[Records for processing — start]
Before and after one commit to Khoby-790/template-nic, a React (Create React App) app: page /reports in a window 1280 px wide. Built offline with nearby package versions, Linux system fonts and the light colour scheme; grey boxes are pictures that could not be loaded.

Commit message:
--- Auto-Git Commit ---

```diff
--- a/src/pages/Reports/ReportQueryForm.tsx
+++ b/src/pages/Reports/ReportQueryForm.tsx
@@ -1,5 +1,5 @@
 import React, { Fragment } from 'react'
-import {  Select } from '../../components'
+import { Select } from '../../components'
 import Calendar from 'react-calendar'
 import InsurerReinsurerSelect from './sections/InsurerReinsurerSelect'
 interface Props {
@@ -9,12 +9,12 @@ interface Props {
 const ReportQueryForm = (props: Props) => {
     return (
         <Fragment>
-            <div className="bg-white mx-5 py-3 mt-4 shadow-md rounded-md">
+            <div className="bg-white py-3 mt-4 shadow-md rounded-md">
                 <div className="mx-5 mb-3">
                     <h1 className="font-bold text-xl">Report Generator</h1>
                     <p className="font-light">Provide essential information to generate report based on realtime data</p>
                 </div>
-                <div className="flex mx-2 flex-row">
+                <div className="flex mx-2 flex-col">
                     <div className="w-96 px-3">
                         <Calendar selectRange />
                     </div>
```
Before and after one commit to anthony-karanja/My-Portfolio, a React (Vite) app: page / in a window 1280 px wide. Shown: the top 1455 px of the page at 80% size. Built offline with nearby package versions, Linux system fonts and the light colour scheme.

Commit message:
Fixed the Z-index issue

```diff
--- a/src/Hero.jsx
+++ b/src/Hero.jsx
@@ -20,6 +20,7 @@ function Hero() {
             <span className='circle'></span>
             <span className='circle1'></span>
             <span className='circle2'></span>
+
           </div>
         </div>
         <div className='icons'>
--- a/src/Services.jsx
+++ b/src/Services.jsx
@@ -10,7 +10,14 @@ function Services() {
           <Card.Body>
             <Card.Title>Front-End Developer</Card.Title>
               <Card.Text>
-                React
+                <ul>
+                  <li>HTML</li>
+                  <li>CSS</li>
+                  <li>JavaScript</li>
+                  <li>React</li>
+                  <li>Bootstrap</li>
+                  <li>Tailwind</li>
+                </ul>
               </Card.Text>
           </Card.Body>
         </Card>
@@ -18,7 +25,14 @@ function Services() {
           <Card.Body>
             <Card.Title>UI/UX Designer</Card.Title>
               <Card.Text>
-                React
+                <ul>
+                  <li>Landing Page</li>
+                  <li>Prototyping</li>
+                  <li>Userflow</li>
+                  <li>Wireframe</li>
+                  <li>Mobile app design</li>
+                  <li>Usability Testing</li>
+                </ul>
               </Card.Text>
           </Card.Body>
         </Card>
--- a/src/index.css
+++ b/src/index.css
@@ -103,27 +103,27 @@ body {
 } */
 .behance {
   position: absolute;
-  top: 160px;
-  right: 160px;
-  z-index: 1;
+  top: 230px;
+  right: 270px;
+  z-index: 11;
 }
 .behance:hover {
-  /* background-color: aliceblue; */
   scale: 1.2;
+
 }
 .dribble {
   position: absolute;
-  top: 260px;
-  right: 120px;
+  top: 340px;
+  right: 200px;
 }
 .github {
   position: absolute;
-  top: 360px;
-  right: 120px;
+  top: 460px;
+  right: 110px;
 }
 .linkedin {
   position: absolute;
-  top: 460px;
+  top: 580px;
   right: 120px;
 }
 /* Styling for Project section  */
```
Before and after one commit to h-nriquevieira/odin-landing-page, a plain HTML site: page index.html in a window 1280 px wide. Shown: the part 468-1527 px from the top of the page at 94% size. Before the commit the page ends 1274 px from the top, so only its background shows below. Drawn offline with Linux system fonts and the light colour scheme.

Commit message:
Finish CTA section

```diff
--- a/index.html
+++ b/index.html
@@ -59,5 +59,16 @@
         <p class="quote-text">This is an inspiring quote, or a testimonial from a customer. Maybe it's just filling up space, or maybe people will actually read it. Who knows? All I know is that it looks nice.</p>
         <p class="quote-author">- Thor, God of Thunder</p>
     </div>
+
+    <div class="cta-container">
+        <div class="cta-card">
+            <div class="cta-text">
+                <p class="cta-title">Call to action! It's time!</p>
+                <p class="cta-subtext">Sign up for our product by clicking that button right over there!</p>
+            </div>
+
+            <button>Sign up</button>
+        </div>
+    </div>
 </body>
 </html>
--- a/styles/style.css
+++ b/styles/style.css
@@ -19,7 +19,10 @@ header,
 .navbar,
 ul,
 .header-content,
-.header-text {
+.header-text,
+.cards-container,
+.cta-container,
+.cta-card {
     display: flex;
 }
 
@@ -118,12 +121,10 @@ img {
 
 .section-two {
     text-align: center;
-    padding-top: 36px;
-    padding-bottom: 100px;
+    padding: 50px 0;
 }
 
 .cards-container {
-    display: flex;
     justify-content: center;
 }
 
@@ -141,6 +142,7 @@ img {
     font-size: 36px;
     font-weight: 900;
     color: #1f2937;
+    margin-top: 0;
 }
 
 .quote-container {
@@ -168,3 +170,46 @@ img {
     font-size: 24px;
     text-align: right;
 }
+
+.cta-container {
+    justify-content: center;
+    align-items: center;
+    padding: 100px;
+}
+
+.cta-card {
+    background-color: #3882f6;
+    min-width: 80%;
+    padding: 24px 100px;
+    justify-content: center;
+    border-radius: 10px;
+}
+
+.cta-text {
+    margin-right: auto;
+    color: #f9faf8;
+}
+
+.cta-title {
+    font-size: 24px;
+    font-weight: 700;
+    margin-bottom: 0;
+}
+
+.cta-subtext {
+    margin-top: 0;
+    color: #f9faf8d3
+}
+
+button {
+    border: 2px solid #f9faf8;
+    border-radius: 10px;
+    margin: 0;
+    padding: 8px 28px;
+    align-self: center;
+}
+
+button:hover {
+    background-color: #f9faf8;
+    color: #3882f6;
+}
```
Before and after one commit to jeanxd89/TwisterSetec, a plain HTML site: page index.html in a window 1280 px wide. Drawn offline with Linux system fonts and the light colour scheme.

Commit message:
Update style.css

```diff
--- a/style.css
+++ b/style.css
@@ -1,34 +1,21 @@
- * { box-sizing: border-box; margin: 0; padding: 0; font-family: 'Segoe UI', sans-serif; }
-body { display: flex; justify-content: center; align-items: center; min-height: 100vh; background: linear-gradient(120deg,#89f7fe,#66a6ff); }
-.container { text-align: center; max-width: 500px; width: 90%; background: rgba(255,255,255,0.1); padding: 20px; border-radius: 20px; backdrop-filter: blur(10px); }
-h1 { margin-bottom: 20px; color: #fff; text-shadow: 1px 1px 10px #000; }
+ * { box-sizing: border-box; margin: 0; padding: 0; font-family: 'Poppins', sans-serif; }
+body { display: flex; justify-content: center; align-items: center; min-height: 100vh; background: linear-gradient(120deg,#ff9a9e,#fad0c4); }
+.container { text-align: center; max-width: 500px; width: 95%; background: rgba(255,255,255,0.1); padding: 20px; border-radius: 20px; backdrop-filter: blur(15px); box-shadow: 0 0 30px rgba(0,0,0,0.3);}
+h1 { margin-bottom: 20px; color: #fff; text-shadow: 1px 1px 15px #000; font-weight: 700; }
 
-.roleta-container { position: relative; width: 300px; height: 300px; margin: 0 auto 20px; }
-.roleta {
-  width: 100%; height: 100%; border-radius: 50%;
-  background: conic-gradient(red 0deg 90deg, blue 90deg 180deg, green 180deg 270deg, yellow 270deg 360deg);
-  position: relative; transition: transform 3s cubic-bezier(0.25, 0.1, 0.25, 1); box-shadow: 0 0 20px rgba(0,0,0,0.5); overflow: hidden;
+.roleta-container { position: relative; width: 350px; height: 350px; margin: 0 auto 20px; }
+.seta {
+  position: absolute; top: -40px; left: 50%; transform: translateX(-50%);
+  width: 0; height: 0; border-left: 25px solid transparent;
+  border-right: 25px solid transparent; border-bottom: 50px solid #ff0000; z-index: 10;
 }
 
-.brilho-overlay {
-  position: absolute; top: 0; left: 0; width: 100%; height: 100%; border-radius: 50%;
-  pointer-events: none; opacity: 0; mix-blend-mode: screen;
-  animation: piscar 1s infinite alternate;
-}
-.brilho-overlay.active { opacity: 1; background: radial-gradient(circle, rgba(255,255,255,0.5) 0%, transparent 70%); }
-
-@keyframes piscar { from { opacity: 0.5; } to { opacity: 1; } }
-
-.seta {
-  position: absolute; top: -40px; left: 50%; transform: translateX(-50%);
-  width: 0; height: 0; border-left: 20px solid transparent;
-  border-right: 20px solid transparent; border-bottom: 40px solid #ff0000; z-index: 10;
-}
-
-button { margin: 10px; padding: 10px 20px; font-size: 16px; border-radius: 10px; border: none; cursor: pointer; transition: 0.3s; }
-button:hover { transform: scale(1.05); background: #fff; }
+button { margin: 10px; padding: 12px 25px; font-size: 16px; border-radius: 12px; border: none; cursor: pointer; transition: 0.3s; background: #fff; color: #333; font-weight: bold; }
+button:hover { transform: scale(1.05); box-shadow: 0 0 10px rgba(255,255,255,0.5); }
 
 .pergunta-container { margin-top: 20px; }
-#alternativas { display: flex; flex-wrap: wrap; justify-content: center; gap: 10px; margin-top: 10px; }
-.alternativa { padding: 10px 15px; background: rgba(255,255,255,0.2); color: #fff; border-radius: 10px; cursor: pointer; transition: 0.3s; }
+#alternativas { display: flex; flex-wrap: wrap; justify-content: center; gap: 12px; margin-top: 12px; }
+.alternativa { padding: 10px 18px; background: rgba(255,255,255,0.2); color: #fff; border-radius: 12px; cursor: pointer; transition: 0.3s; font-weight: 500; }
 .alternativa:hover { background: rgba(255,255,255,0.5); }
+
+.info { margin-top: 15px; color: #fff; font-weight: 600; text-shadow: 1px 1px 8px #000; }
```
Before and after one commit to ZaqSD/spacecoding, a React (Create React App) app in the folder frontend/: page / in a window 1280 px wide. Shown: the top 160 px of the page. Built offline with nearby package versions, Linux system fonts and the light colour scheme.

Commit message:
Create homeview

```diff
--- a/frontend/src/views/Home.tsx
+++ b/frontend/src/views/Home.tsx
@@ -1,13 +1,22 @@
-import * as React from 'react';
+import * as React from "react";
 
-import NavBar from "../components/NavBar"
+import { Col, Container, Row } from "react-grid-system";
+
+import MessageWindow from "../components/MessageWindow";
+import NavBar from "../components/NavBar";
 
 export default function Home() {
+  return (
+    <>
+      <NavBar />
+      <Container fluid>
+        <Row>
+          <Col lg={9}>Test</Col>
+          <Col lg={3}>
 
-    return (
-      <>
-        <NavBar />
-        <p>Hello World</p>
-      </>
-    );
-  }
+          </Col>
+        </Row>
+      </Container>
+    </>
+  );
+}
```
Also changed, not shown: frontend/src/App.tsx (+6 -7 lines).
[Records for processing — finish]
Filter the records above for "size" and copy every matching line.

Before and after one commit to anthony-karanja/My-Portfolio, a React (Vite) app: page / in a window 1280 px wide. Shown: the top 1455 px of the page at 80% size. Built offline with nearby package versions, Linux system fonts and the light colour scheme.
Before and after one commit to h-nriquevieira/odin-landing-page, a plain HTML site: page index.html in a window 1280 px wide. Shown: the part 468-1527 px from the top of the page at 94% size. Before the commit the page ends 1274 px from the top, so only its background shows below. Drawn offline with Linux system fonts and the light colour scheme.
     font-size: 36px;
     font-size: 24px;
+    font-size: 24px;
-button { margin: 10px; padding: 10px 20px; font-size: 16px; border-radius: 10px; border: none; cursor: pointer; transition: 0.3s; }
+button { margin: 10px; padding: 12px 25px; font-size: 16px; border-radius: 12px; border: none; cursor: pointer; transition: 0.3s; background: #fff; color: #333; font-weight: bold; }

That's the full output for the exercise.